Faculty teams participate in professional development programs led by our Director of Diversity, Equity, Inclusivity, and Belonging, and attend outside workshops, presentations, and national conferences. Each year, faculty and staff attend the National Association of Independent Schools’ People of Color Conference, the Widening the Lens Conference, the New York State Association of Independent School Diversity Conference, NYSAIS Job Fair to Promote Diversity, NJAIS Job Fair to Promote Diversity, CARLE Institute for White Educators, and more. Conference attendees bring new insight and information back to EMS to share with the task force.

In 2013, as part of the effort to recruit and support an increasingly diverse faculty, we established the Equity & Justice Task Force. Representatives from across the school gather monthly to discuss DEIB issues, field ideas for programming, and support faculty members of color. The task force also develops quarterly in-house professional development workshops. Students are involved in the planning and execution of at least one workshop per school year. Previous events have included a student panel that discussed personal experiences with DEIB and a presentation on inclusive language.

Community-wide understanding of the value of diversity

We are proud to be one of the most diverse independent schools in the country and continually strive to ensure that all families feel welcomed at EMS from the moment they connect with our Admissions office. We embrace the diversity of our community and offer educational, celebratory, and social opportunities for families to broaden their positive understanding of diversity and the value it brings to children’s education.

Our Parents Association, which includes every parent and caregiver within the EMS community, is a partner in our DEIB efforts. Their Diversity, Equity & Inclusion committee, created in 2016, hosts educational events throughout the year, and the International Food Festival that the Parents Association hosts is open to the entire community (health and safety precautions permitting) and is one of our largest EMS celebrations of cultural diversity.

EMS alumni have participated in community discussions regarding DEIB and are active participants in engaging prospective applicants from diverse communities. Alumni support of scholarship and financial aid enables EMS to support more students from various socioeconomic backgrounds to attend.

Representation Matters at EMS

Geographic Diversity

Students from 55 different towns in New Jersey and New York.

Language Diversity

More than 20 languages spoken in addition to English.

Students of Color:

More than 54%

Phoebe Search of The Elisabeth Morrow School

Phoebe Search, Director of Diversity, Equity, Inclusivity, and Belonging (DEIB)

Phoebe Search has been a member of the larger independent school community in New York City for the last 23 years, working as a classroom teacher and DEIB practitioner since the beginning of her career.

Upon receiving her master’s degree in education from Bank Street College and an M.Ed. in Private School Leadership from the Klingenstein Institute at Teachers College, Columbia University, Search committed to a life of service for all students and families, many of whom are navigating the world of private schools for the first time.

Search has been an educator at EMS since the fall of 2016, coinciding with her twin sons’ Kindergarten year in Chilton House.
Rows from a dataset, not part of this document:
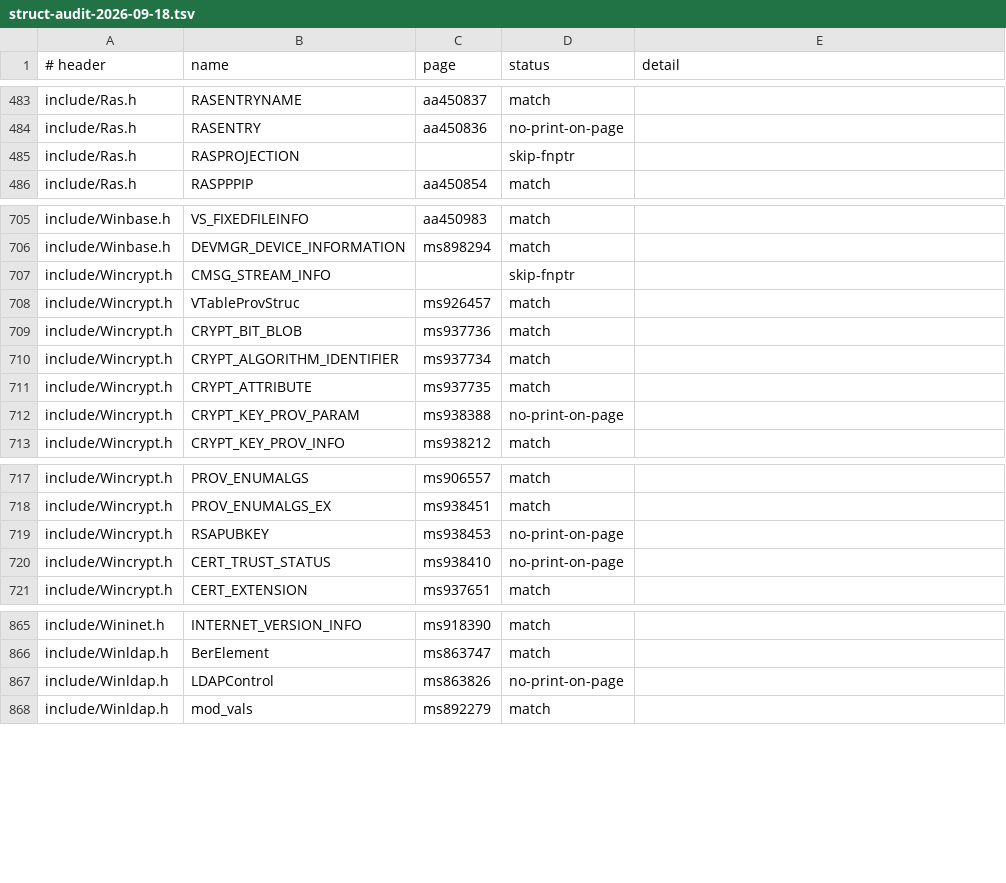
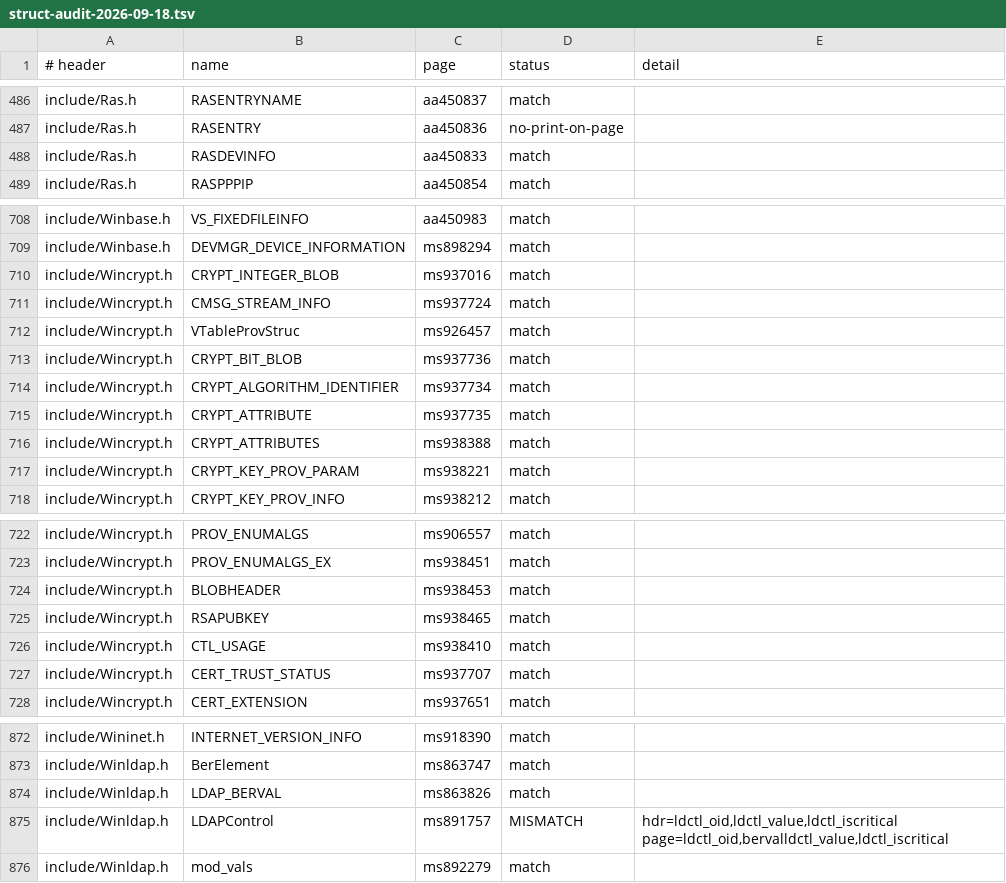
Before and after one commit to kagurasumusun/akari-dev, a TSV file: docs/struct-audit-2026-09-18.tsv, drawn as a sheet; only a part is shown, gaps mark what is left out; the diff covers the shown part only.

Commit message:
enum-audit: enumerator/value/tag cross-check vs cited pages (0 mismatch)
- tools/enum-audit.py: compares enumerator names in order, every
  explicitly printed value against the header's effective value, and
  the enum tag spelling.  Handles archive print defects: lost commas
  ('A = 0 B = 1' and bare 'A B'), single-line pre blocks with inline
  // comments (comment stripped up to the next enumerator), <br>
  newlines.  Gated enum bodies (#if) are recorded, not compared.
- Real fixes from the audit:
  * Objbase.h: 23 COM enum tags carried a spurious '_' prefix
    (_tagCLSCTX etc.) -- pages print tagCLSCTX; TYMED also reordered
    to the printed order (HGLOBAL=1..ISTORAGE=8, NULL=0).
  * Ras.h: RasCntlEnum tag rascntlenum_tag -> tagRasCntlEnum (print).
  * Urlmon.h: BINDSTATUS_ENDUPLOADDATA -> BINDSTATUS_ENDUPLOADINGDATA
    (page spelling); comment updated.
- TS/TE regexes (struct-audit.py, enum-audit.py) now accept multi-name
  typedef tails with plain names ('} A, *PA, B;'); 8 more structs
  audited.
- enum-audit result: 164 match / 0 MISMATCH / 2 annotated-deviation
  (BINDSTATUS duplicate enumerator, SD_RESPONSE_TYPE CE6-twin R7 --
  both documented) / 67 no-print / 120 no-pageid.
- All audits re-run clean (const 0, proto 0, struct 0 MISMATCH);
  make check exit 0.

```diff
--- a/docs/struct-audit-2026-09-18.tsv
+++ b/docs/struct-audit-2026-09-18.tsv
@@ -484,3 +487,3 @@ include/Ras.h	RASENTRYNAME	aa450837	match
 include/Ras.h	RASENTRY	aa450836	no-print-on-page	
-include/Ras.h	RASPROJECTION		skip-fnptr	
+include/Ras.h	RASDEVINFO	aa450833	match	
 include/Ras.h	RASPPPIP	aa450854	match	
@@ -706,3 +709,4 @@ include/Winbase.h	VS_FIXEDFILEINFO	aa450983	match
 include/Winbase.h	DEVMGR_DEVICE_INFORMATION	ms898294	match	
-include/Wincrypt.h	CMSG_STREAM_INFO		skip-fnptr	
+include/Wincrypt.h	CRYPT_INTEGER_BLOB	ms937016	match	
+include/Wincrypt.h	CMSG_STREAM_INFO	ms937724	match	
 include/Wincrypt.h	VTableProvStruc	ms926457	match	
@@ -711,3 +715,4 @@ include/Wincrypt.h	CRYPT_ALGORITHM_IDENTIFIER	ms937734	match
 include/Wincrypt.h	CRYPT_ATTRIBUTE	ms937735	match	
-include/Wincrypt.h	CRYPT_KEY_PROV_PARAM	ms938388	no-print-on-page	
+include/Wincrypt.h	CRYPT_ATTRIBUTES	ms938388	match	
+include/Wincrypt.h	CRYPT_KEY_PROV_PARAM	ms938221	match	
 include/Wincrypt.h	CRYPT_KEY_PROV_INFO	ms938212	match	
@@ -718,4 +723,6 @@ include/Wincrypt.h	PROV_ENUMALGS	ms906557	match
 include/Wincrypt.h	PROV_ENUMALGS_EX	ms938451	match	
-include/Wincrypt.h	RSAPUBKEY	ms938453	no-print-on-page	
-include/Wincrypt.h	CERT_TRUST_STATUS	ms938410	no-print-on-page	
+include/Wincrypt.h	BLOBHEADER	ms938453	match	
+include/Wincrypt.h	RSAPUBKEY	ms938465	match	
+include/Wincrypt.h	CTL_USAGE	ms938410	match	
+include/Wincrypt.h	CERT_TRUST_STATUS	ms937707	match	
 include/Wincrypt.h	CERT_EXTENSION	ms937651	match	
@@ -866,3 +873,4 @@ include/Wininet.h	INTERNET_VERSION_INFO	ms918390	match
 include/Winldap.h	BerElement	ms863747	match	
-include/Winldap.h	LDAPControl	ms863826	no-print-on-page	
+include/Winldap.h	LDAP_BERVAL	ms863826	match	
+include/Winldap.h	LDAPControl	ms891757	MISMATCH	hdr=ldctl_oid,ldctl_value,ldctl_iscritical page=ldctl_oid,bervalldctl_value,ldctl_iscritical
 include/Winldap.h	mod_vals	ms892279	match	
```
Also changed, not shown: 3 added rows and 4 edited cells elsewhere in this file, 6 other files.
Since that time, she has been a member of the Morrow House Orchestra, an advisor for the Diversity of Identity Elective and the Gay-Straight Alliance, and last year, served as a remote third- and fourth-grade teacher in Little School.

Search and her family are thrilled to be devoted members of the EMS community.

icon of an apple

We can see your child succeeding here —

At EMS, someone is always available to talk.
Let's get to know each other!

eagle looking right eagle looking left

Sign up for newsletter updates